Spot gold XAU= was up 0.2% at $1,427.31 per ounce, as of 0735 GMT. The metal hit $1,452.60 in the previous session, its highest since May 2013, before closing 1.5% lower.
“Over the weekend, what happened between Iran and the United Kingdom is supporting gold prices today,” said Brian Lan, managing director at dealer GoldSilver Central in Singapore.
“Also, equities are lower and at this point of time with geo-political tensions and the Fed looking to cut rates, gold looks attractive, but people are worried about the stronger dollar.”
Iran’s Revolutionary Guards said they had captured a British-flagged oil tanker in the Gulf after Britain seized an Iranian vessel earlier this month, ratcheting up tensions along a vital international oil shipping route.
Britain was weighing its next moves on Sunday, with few good options apparent as a recording emerged showing that the Iranian military defied a British warship when it boarded and seized the ship three days ago.
Meanwhile, Asia stocks eased on Monday as investors reduced expectations of an aggressive interest rate cut by the Federal Reserve.
Likelihood of a smaller rate cut from the U.S. central bank lifted the dollar, making gold expensive for investors holding other currencies.

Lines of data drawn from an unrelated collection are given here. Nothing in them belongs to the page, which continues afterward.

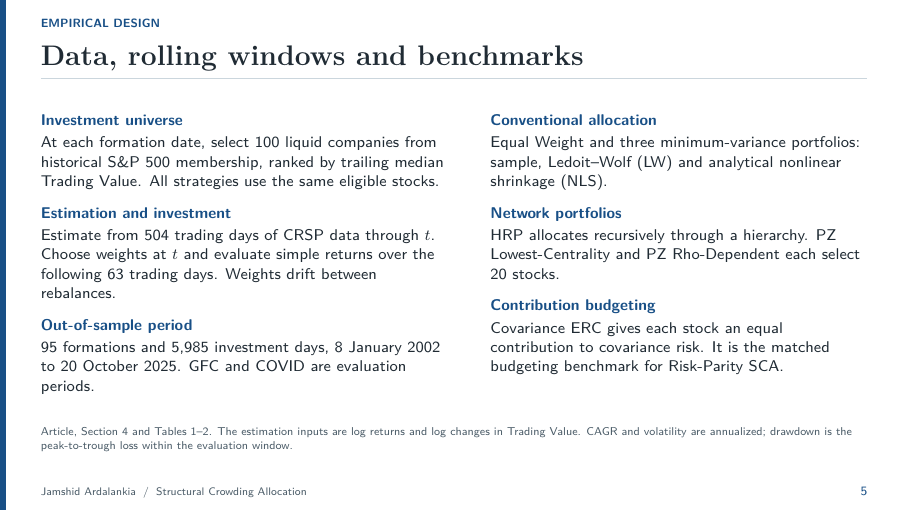
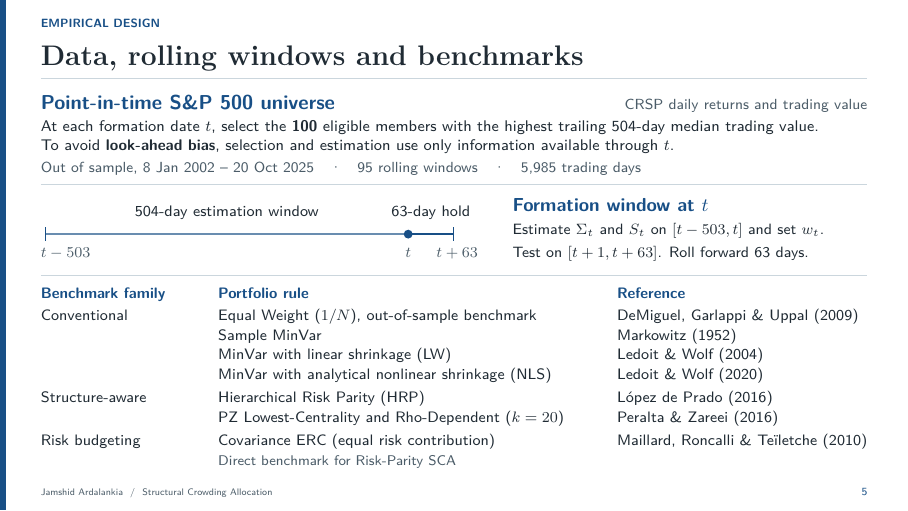
Before and after one commit to jamshidardalankia/sca-conference-slides, LaTeX slides (main.tex): page 5 of 14. Compiled offline with pdfLaTeX.

Commit message:
Publish the approved empirical design slide and clarify the equal-weight benchmark

```diff
--- a/main.tex
+++ b/main.tex
@@ -262,29 +262,65 @@ Keep the positive part of stock \(i\)'s return correlation with each of the \(N\
 
 \renewcommand{\sectiontag}{Empirical design}
 % Slide 05 - Data, rolling windows and benchmarks
+\begingroup
+\renewcommand{\scaFooterTextFont}{\fontsize{4.75}{5.5}\selectfont}
+\renewcommand{\scaFooterPageFont}{\fontsize{5.5}{6.45}\selectfont}
 \begin{frame}{Data, rolling windows and benchmarks}
-\smath
-\begin{columns}[T,onlytextwidth]
-\begin{column}{.50\textwidth}
-\headrow{Investment universe}
-At each formation date, select 100 liquid companies from historical S\&P 500 membership, ranked by trailing median Trading Value. All strategies use the same eligible stocks.
-\vspace{2.2mm}
-\headrow{Estimation and investment}
-Estimate from 504 trading days of CRSP data through $t$. Choose weights at $t$ and evaluate simple returns over the following 63 trading days. Weights drift between rebalances.
-\vspace{2.2mm}
-\headrow{Out-of-sample period}
-95 formations and 5,985 investment days, 8 January 2002 to 20 October 2025. GFC and COVID are evaluation periods.
-\end{column}
-\begin{column}{.456\textwidth}
-\headrow{Conventional allocation}
-Equal Weight and three minimum-variance portfolios: sample, Ledoit--Wolf (LW) and analytical nonlinear shrinkage (NLS).
-\vspace{2.2mm}
-\headrow{Network portfolios}
-HRP allocates recursively through a hierarchy. PZ Lowest-Centrality and PZ Rho-Dependent each select 20 stocks.
-\vspace{2.2mm}
-\headrow{Contribution budgeting}
-Covariance ERC gives each stock an equal contribution to covariance risk. It is the matched budgeting benchmark for Risk-Parity SCA.
-\end{column}
-\end{columns}
-\src{Article, Section 4 and Tables 1--2. The estimation inputs are log returns and log changes in Trading Value. CAGR and volatility are annualized; drawdown is the peak-to-trough loss within the evaluation window.}
+\vspace*{-2.5mm}
+\noindent{\lab{\fontsize{10.1}{11.7}\selectfont Point-in-time S\&P 500 universe}}\hfill
+{\color{subtle}\fontsize{7.35}{9.1}\selectfont CRSP daily returns and trading value}\par
+\vspace{.5mm}
+{\fontsize{7.75}{9.5}\selectfont
+At each formation date \(t\), select the \textbf{100} eligible members with the highest trailing 504-day median trading value.\\
+To avoid \textbf{look-ahead bias}, selection and estimation use only information available through \(t\).\par}
+\vspace{.7mm}
+{\color{subtle}\fontsize{7.35}{9.0}\selectfont
+Out of sample, 8 Jan 2002 -- 20 Oct 2025\quad\textperiodcentered\quad
+95 rolling windows\quad\textperiodcentered\quad 5,985 trading days\par}
+\vspace{1.6mm}{\color{hairline}\hrule height .38pt}
+\vspace{1.25mm}
+
+% Unbroken trading-day scale: 64 mm for 504 observations, 8 mm for 63.
+\noindent\begin{pgfpicture}
+  \pgfpathrectangle{\pgfpoint{0mm}{-4.5mm}}{\pgfpoint{145.5mm}{13.9mm}}
+  \pgfusepath{use as bounding box}
+  {\color{ink}\fontsize{7.65}{9.4}\selectfont
+   \pgftext[at={\pgfpoint{32.8mm}{5.2mm}},base]{504-day estimation window}
+   \pgftext[at={\pgfpoint{68.8mm}{5.2mm}},base]{63-day hold}}
+  \pgfsetlinewidth{1.3pt}
+  \pgfsetstrokecolor{blueink!65!white}
+  \pgfpathmoveto{\pgfpoint{.8mm}{2mm}}\pgfpathlineto{\pgfpoint{64.8mm}{2mm}}\pgfusepath{stroke}
+  \pgfsetstrokecolor{blueink}
+  \pgfpathmoveto{\pgfpoint{64.8mm}{2mm}}\pgfpathlineto{\pgfpoint{72.8mm}{2mm}}\pgfusepath{stroke}
+  \pgfsetlinewidth{.6pt}
+  \pgfpathmoveto{\pgfpoint{.8mm}{.8mm}}\pgfpathlineto{\pgfpoint{.8mm}{3.2mm}}\pgfusepath{stroke}
+  \pgfpathmoveto{\pgfpoint{72.8mm}{.8mm}}\pgfpathlineto{\pgfpoint{72.8mm}{3.2mm}}\pgfusepath{stroke}
+  \pgfsetfillcolor{blueink}\pgfpathcircle{\pgfpoint{64.8mm}{2mm}}{.78mm}\pgfusepath{fill}
+  {\color{subtle}\fontsize{7.6}{9}\selectfont
+   \pgftext[at={\pgfpoint{0mm}{-2.1mm}},left,base]{\(t-503\)}
+   \pgftext[at={\pgfpoint{64.8mm}{-2.1mm}},base]{\(t\)}
+   \pgftext[at={\pgfpoint{73.45mm}{-2.1mm}},base]{\(t+63\)}}
+  {\lab{\fontsize{9.45}{11.0}\selectfont
+   \pgftext[at={\pgfpoint{83.2mm}{6.0mm}},left,base]{Formation window at \(t\)}}}
+  {\fontsize{7.5}{9.2}\selectfont
+   \pgftext[at={\pgfpoint{83.2mm}{1.85mm}},left,base]{Estimate \(\Sigma_t\) and \(S_t\) on \([t-503,t]\) and set \(w_t\).}
+   \pgftext[at={\pgfpoint{83.2mm}{-2.1mm}},left,base]{Test on \([t+1,t+63]\). Roll forward 63 days.}}
+\end{pgfpicture}\par
+\vspace{.75mm}{\color{hairline}\hrule height .38pt}
+\vspace{1.45mm}
+
+{\fontsize{7.6}{9.6}\selectfont\renewcommand{\arraystretch}{1.04}
+\setlength{\tabcolsep}{0pt}
+\noindent\begin{tabular*}{\textwidth}{@{}l@{\extracolsep{\fill}}ll@{}}
+\lab{Benchmark family} & \lab{Portfolio rule} & \lab{Reference}\\[.38mm]
+Conventional & Equal Weight (\(1/N\)), out-of-sample benchmark & \href{https://doi.org/10.1093/rfs/hhm075}{DeMiguel, Garlappi \& Uppal (2009)}\\
+ & Sample MinVar & \href{https://doi.org/10.1111/j.1540-6261.1952.tb01525.x}{Markowitz (1952)}\\
+ & MinVar with linear shrinkage (LW) & \href{https://doi.org/10.1016/S0047-259X(03)00096-4}{Ledoit \& Wolf (2004)}\\
+ & MinVar with analytical nonlinear shrinkage (NLS) & \href{https://doi.org/10.1214/19-AOS1921}{Ledoit \& Wolf (2020)}\\[.55mm]
+Structure-aware & Hierarchical Risk Parity (HRP) & \href{https://doi.org/10.3905/jpm.2016.42.4.059}{L\'opez de Prado (2016)}\\
+ & PZ Lowest-Centrality and Rho-Dependent (\(k=20\)) & \href{https://doi.org/10.1016/j.jempfin.2016.06.003}{Peralta \& Zareei (2016)}\\[.55mm]
+Risk budgeting & Covariance ERC (equal risk contribution) & \href{https://doi.org/10.3905/jpm.2010.36.4.060}{Maillard, Roncalli \& Te\"iletche (2010)}\\[-.12mm]
+ & {\color{subtle}\fontsize{7.05}{8.5}\selectfont Direct benchmark for Risk-Parity SCA} &
+\end{tabular*}\par}
+\note{All three allocation rules start from the same 100-stock universe. CRSP CIZ daily data and historical S\&P 500 membership determine which companies are eligible at formation. Keep one security per company. Estimate covariance and profile similarity from the trailing window through \(t\) before observing the first holding return. Evaluate simple returns and let weights drift over the next 63 trading days. The two PZ rules each select 20 stocks. Covariance ERC means equal risk contribution under the Ledoit--Wolf covariance matrix. It provides the direct comparison for Risk-Parity SCA. See manuscript Section 4, Table 2 and Online Appendix S7.}
 \end{frame}
```
Also changed, not shown: main.tex (1 more changed lines).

“Geopolitical risks from the Persian Gulf could provide some support for the yellow metal, but the next major move will likely be if the Fed is dovish enough for markets,” Shayne Heffernan, CEO and Founder of Heffx, said in a note.
Holdings of SPDR Gold Trust, the world’s largest gold-backed exchange-traded fund, rose 0.72% to 820.49 tonnes on Friday from Thursday.